What are the biggest challenges when hiring remotely?
There are two obvious ones;
Practicality – the tools you need and the way that you hire.
Communication – not just from company to candidate but also internally amongst stakeholders.
It might come as a surprise but the person with the biggest concern about remote hiring is likely to be the candidate. Without the ability to sell your company, the culture and the environment in person, how can you convince someone to join your business?
Certainly in the tech space, we’re still in a candidate driven market, this makes the sell to the candidate extremely important. Are you sending out the right message? The challenge of selling your business is even more difficult in a remote setting as we don’t have as much insight into how other people are feeling, we have to be authentic to engage.
It can be tough to get across your true personality over video, even down to the lack of body language.
In the vast majority of cases, candidates will choose their job based on the people they’ll work with or the manager they’ll be working alongside. So how do you go about forming that human connection?
It’s important to craft time to have informal moments, even if that’s kids walking into the room during the interview and laughing about it rather than being embarrassed.
Start off interviews as you would in person, ask about how their day is going before you start asking about their experience.
Be more ‘human’ and over extend on what you’d normally do.
Could removing the face to face element also remote a large amount of unconscious bias? If you don’t get to know the individual ono a personal as much, could this be a good thing and result in the best person getting the job rather than the person you connect with most?
Some of the obstacles you may come up against;
Will companies start to raise their standards to over compensate for the lack of a face to face meeting and being unsure of the remote hiring process? Hiring remotely can make managers feel uneasy.
How much time do you need to spend with someone virtually to know if there’s a fit?
Candidates enjoy the process of meeting multiple people, especially those that they may not be working with on a day to day basis. Face to face is more social, getting to see different types of people and different departments.
If candidates would normally meet someone from reception or a recruitment co-ordinator upon arrival at their interview then keep this process in place.
Leverage the customer service expertise of your recruitment team, they will help to maintain the high level of candidate experience that you would normally offer in person.
Start the video interview with the recruitment co-ordinator and the candidate. They can help the candidate ensure their tech and equipment is working, that they have a drink to hand and to help settle any nerves, just as you would in a face to face interview.
Aim to keep the overall candidate experience the same, or perhaps even improve it.
As side note, how the candidate interacts and treats the recruitment coordinator, receptionist or office manager is also an interesting gauge to their personality.
There are already companies that have mastered this process, look at them for inspiration, e.g. Aula Education
Make sure that candidates can see your remote hiring process online, make it clear and visible.
Do you know your own culture well enough to be able to communicate it virtually? If not, then how can you fix this?
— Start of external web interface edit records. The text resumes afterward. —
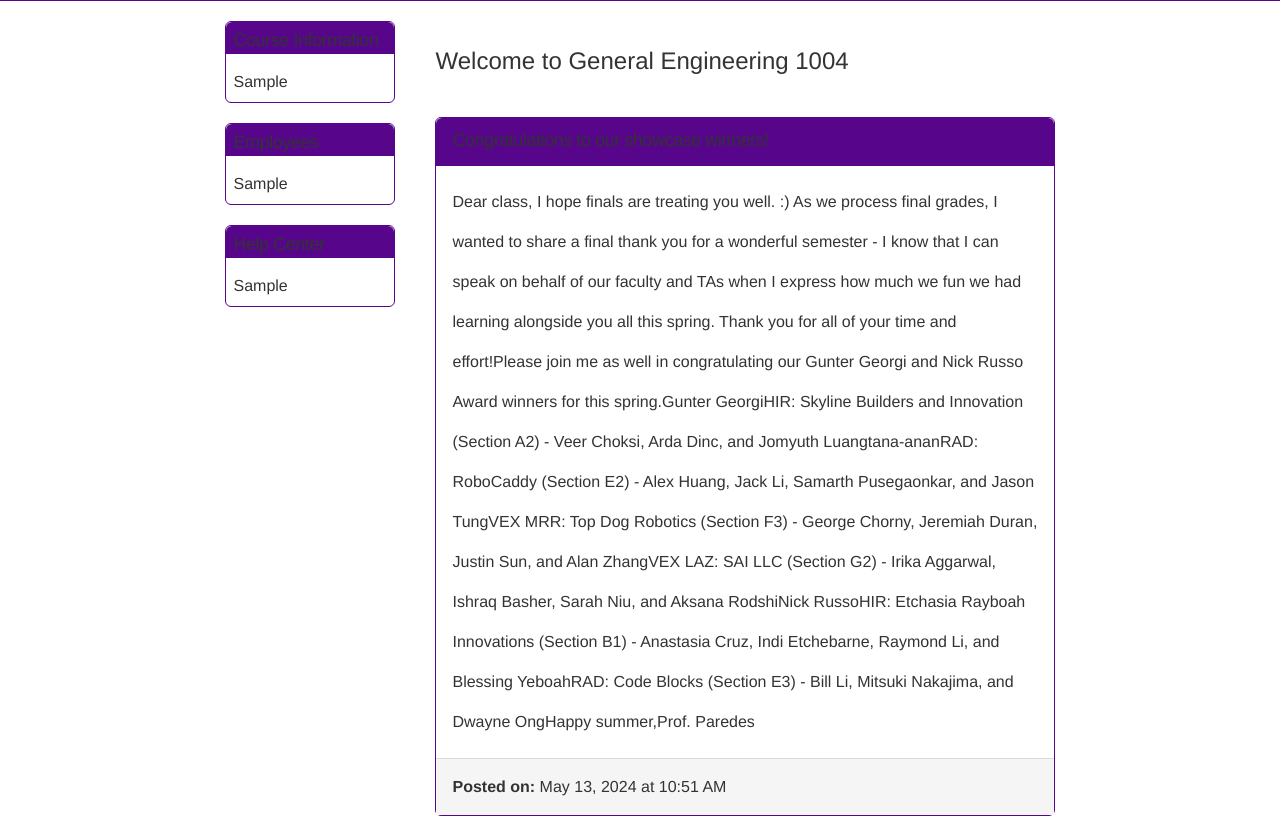
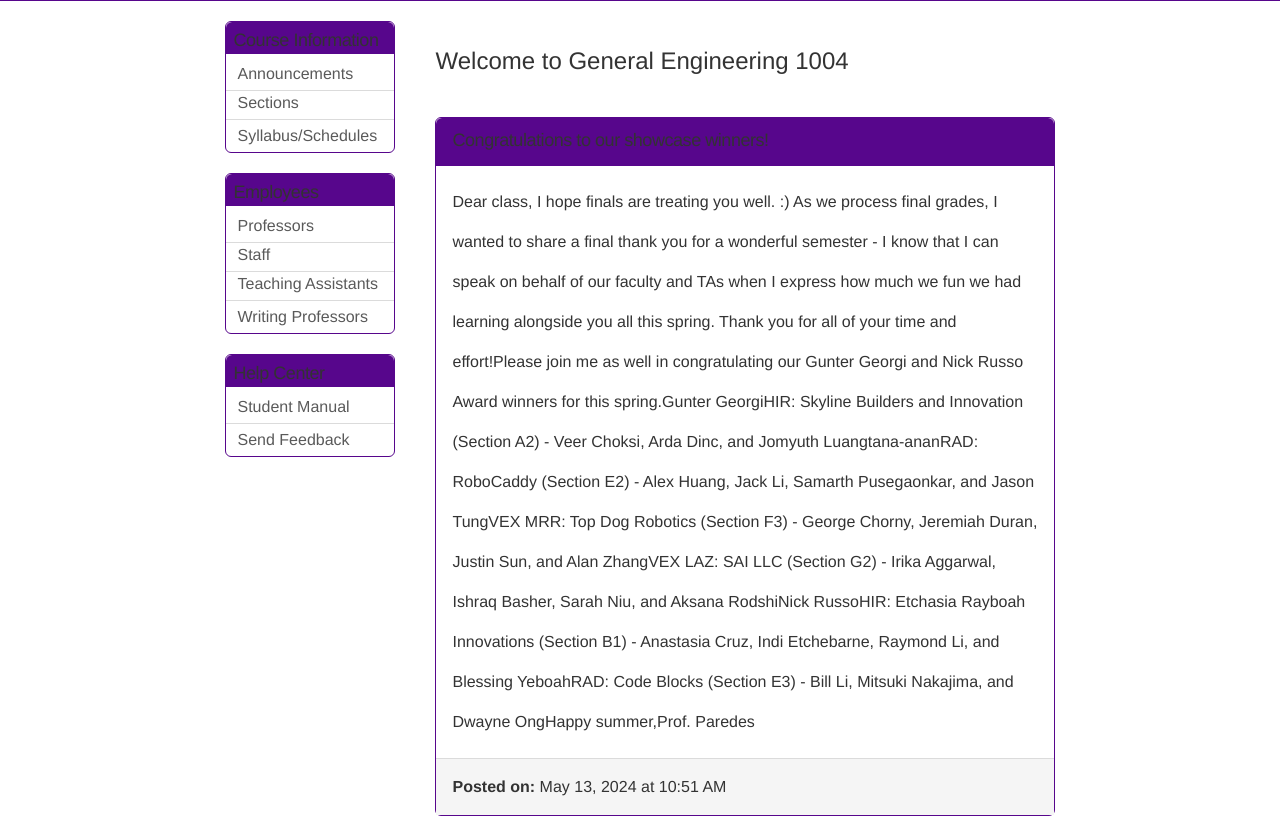
Before and after one commit to VaughnValle/summer-webdev, an Astro site in the folder eg1004-announcement/: page / in a window 1280 px wide. Shown: the part 55-891 px from the top of the page. Built offline with nearby package versions, Linux system fonts and the light colour scheme; Astro itself is replaced by a stand-in of ours.

Commit message:
Implemented sidebar list for each card

```diff
--- a/eg1004-announcement/src/components/Card.jsx
+++ b/eg1004-announcement/src/components/Card.jsx
@@ -9,7 +9,16 @@ const Card = ({
             <div className='bg-purple p-4 pl-2 py-1 pb-0 rounded-md rounded-b-none'>
                 <h5 class='mb-2 text-lg font-thin tracking-tight text-black dark:text-white'>{title}</h5>
             </div>
-            <p class='font-normal p-2'>{content}</p>
+            <ul className=''>
+                {content.map((link, index) => (
+                    index === content.length - 1 ?
+                    <li className='text-blackish px-3 py-1 pt-1 hover:bg-gray cursor-pointer'>{link}</li>
+
+                    :
+                    <li className='text-blackish border-b border-grayer px-3 py-1 pt-0 hover:bg-gray cursor-pointer'>{link}</li>
+                ))}
+            </ul>
+
         </div>
 
     )
--- a/eg1004-announcement/src/components/Sidebar.jsx
+++ b/eg1004-announcement/src/components/Sidebar.jsx
@@ -1,12 +1,39 @@
 import React from 'react';
 import Card from './Card.jsx';
+
+const sidebars = [
+  {
+    'header': 'Course Information',
+    'links': [
+      'Announcements',
+      'Sections',
+      'Syllabus/Schedules'
+    ]
+  },
+  {
+    'header': 'Employees',
+    'links': [
+      'Professors',
+      'Staff',
+      'Teaching Assistants',
+      'Writing Professors'
+    ]
+  },
+  {
+    'header': 'Help Center',
+    'links': [
+      'Student Manual',
+      'Send Feedback'
+    ]
+  }
+];
 
 const Sidebar = () => {
     return (
         <div className='sticky flex-column text-black mx-auto mr-0'>
-            <Card title='Course Information' content='Sample'/>
-            <Card title='Employees' content='Sample'/>
-            <Card title='Help Center' content='Sample'/>
+        {sidebars.map((item, index) => (
+            <Card title={item.header} content={item.links}/>
+        ))}
         </div>
     )
 };
```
If you struggle to move from in person to virtual, then perhaps your in person process wasn’t as good as it should have been to start with? It should be fluid and should address the competencies of the role.
Were you previously relying on long and drawn out processes?
Those companies that have the remote hiring process nailed are those that give swift decisions, show empathy and ultimately get the best talent.
You will get a higher drop off rate if you start testing too soon. The priority is to get interaction and engagement early in the process.
The first interaction always needs to be a sell to the candidate. 45 minutes of talking about the business, the values, the culture and why it’s such a great place to work.
Don’t take the easy way out, which is straight to an online test.
Should the experience be standardised across all levels of seniority?
There’s the opportunity to go one step further for senior candidates – there is likely a much smaller pool so you can take a more in-depth approach.
It can be harder to get senior candidates to do any testing / screening upfront. Make it easier by not only explaining the purposes of any exercises but also by leaving a door open for them to communicate with a senior member of the team, open your CEO’s phone line and be available.
The goal has to be to get engagement, this is what will give you the opportunity to sell.
How does the decision making process change remotely? How do you get on the same page remotely? How do you compare candidates and make a decision?
Consider using a framework such as the RAPID decision making model.
Before you de-brief, make sure that everyone is evaluating the candidate on the same criteria, otherwise you risk having different points of view and different starting points.
Allow everyone time to prepare their notes but always aim to debrief within 24 hours of the interview.
Have online huddles and de-briefs with the goal of actually making a decision.
Continue to reflect your values, if you normally go for a beer then go for a virtual beer.
All of the things that you normally do to make people feel welcomed and valued, carry on doing them.
All of these points were discussed in ‘The Virtual Hiring Journey’, a webinar series run by Laura Bibby at Scede.io. So a huge thanks to Laura as well as Olivia Heathcote, David Bizer and Marisa Bryan who were guests on this webinar.